Our research team contacted sullygnome.com for viewership data on the most popular Twitch channels over the past year. On October 8, 2018, we ranked teams based on their cumulative viewing time over the prior year. For easier comprehension, we transformed the raw hours of data presented on the data source website into years of actual viewing time spent on each channel. The top games from the past year’s worth of data were studied in the same way, with the addition of information about how many streamers were broadcasting each game and how many average viewers watched it. We took statista.com’s average life expectancy data for North America (79 years old) and divided it by the total number of hours viewed for each Twitch channel and video game to determine the number of human life spans based on watch time.

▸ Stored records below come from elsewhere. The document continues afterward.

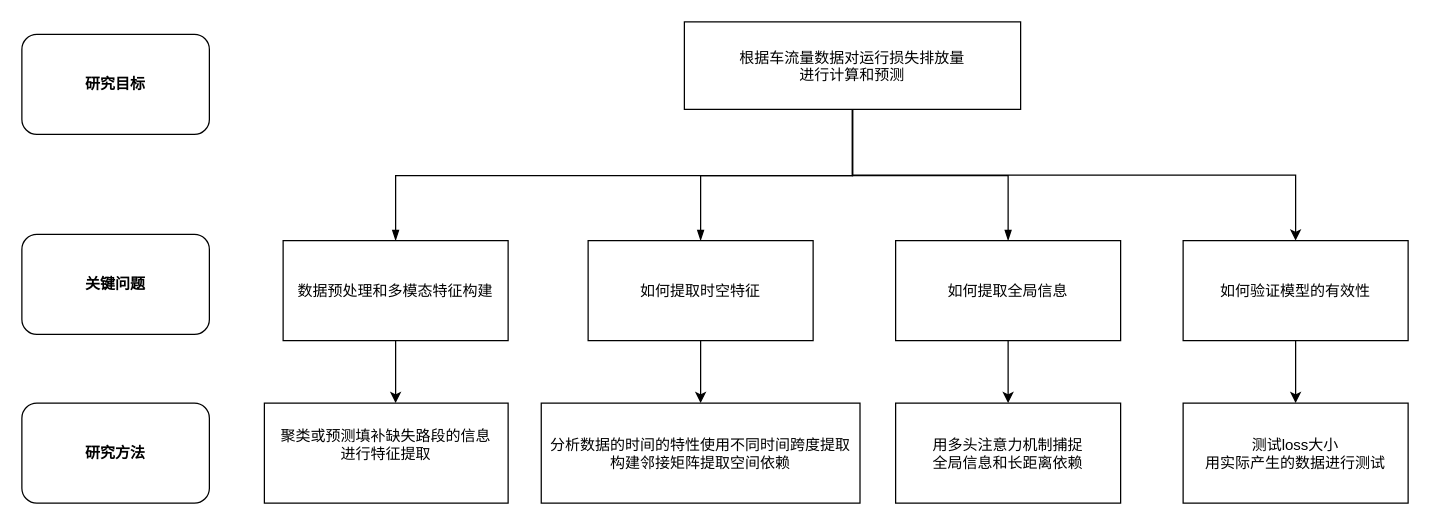
This is 未命名绘图.drawio from oldblackhui/USTC_class_resources, a draw.io file, before an edit. Source tidied: cells renumbered, new cells numbered last; positions are measured from the earlier drawing's top-left corner, leaving out a move shared by most shapes. Both pictures are drawn from the tidied source at 125%, with x=0, y=0 at pixel (21, 21).
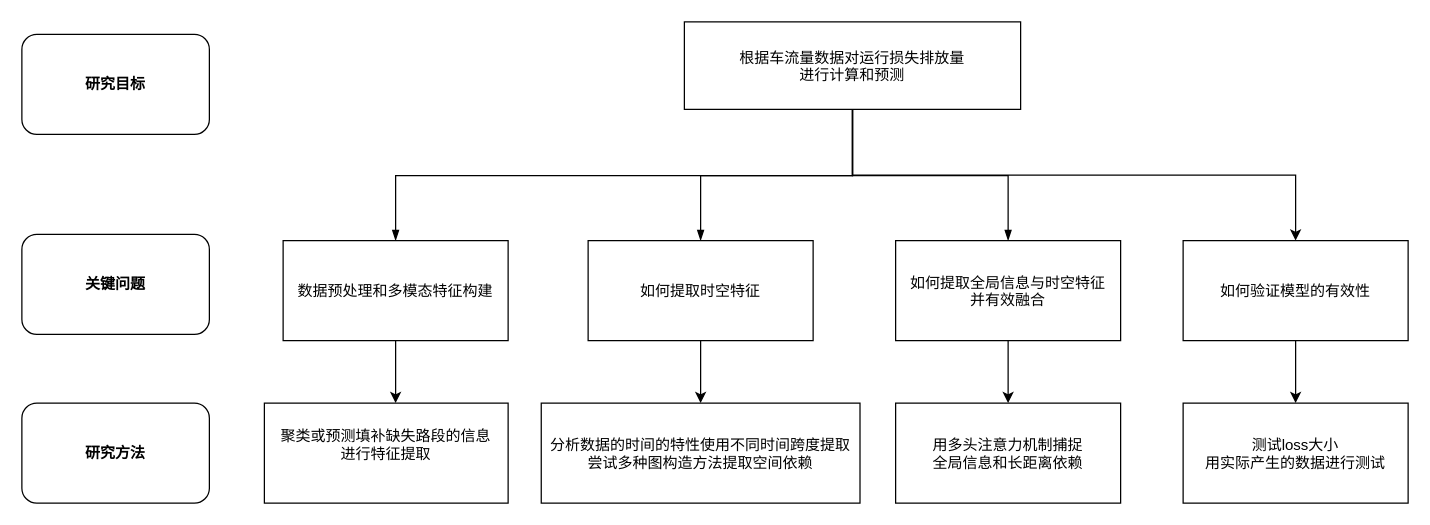
The same page after the edit.

Commit message:
更新未命名绘图.drawio

Diff of the diagram source:
```diff
@@
-    <mxCell id="14" value="如何提取全局信息" parent="1" vertex="1">
+    <mxCell id="14" value="如何提取全局信息与时空特征&#10;并有效融合" parent="1" vertex="1">
       <mxGeometry x="699" y="175" width="180" height="80" as="geometry" />
     </mxCell>
@@
-    <mxCell id="19" value="分析数据的时间的特性使用不同时间跨度提取&#10;构建邻接矩阵提取空间依赖" parent="1" vertex="1">
+    <mxCell id="19" value="分析数据的时间的特性使用不同时间跨度提取&#10;尝试多种图构造方法提取空间依赖" parent="1" vertex="1">
       <mxGeometry x="415.5" y="305" width="255" height="80" as="geometry" />
     </mxCell>
```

Similar methods were used to scrape, but not normalize, data such as stream duration, average viewership, and total number of followers for the most popular channels. In order to establish the top 15 most watched broadcasts, we used data from twitchstats.net to identify the channels or streamers with the most concurrent peak viewers ever.
In order to make a fair comparison between esports and traditional sports in terms of audience data, we chose the most popular and recently held events from each genre during the past year. From there, we aggregated data from esc.watch, statista.com, and lolesports.com to determine the overall number of unique viewers for the analyzed esports tournaments. The conventional sports TV ratings were compiled using data from statista.com, sportsmediawatch.com, and nielsen.com.
The fact that sullygnome.com and twitchstats.net are independent third-party sites with no connection to twitch.tv is the primary restriction of our research. Both sites rely on their own APIs to collect and display data, and both are in beta, so they could have flaws. The numbers reported in this study are only indicative of metrics between October 17, 2017, and October 17, 2018. This is because of the dynamic nature of viewers, followers, and stream times.
We also recognize that a direct comparison between TV and digital audiences is not valid. Esports events typically go by the total unique viewers, which accounts for international viewers but fails to release the total minutes consumed per event, in contrast to how Nielsen TV ratings calculate viewership metrics using the total consumed minutes of events/total minutes of events or average concurrent viewers (ACV). To sum up, TV ratings cannot be converted to unique digital viewing counts.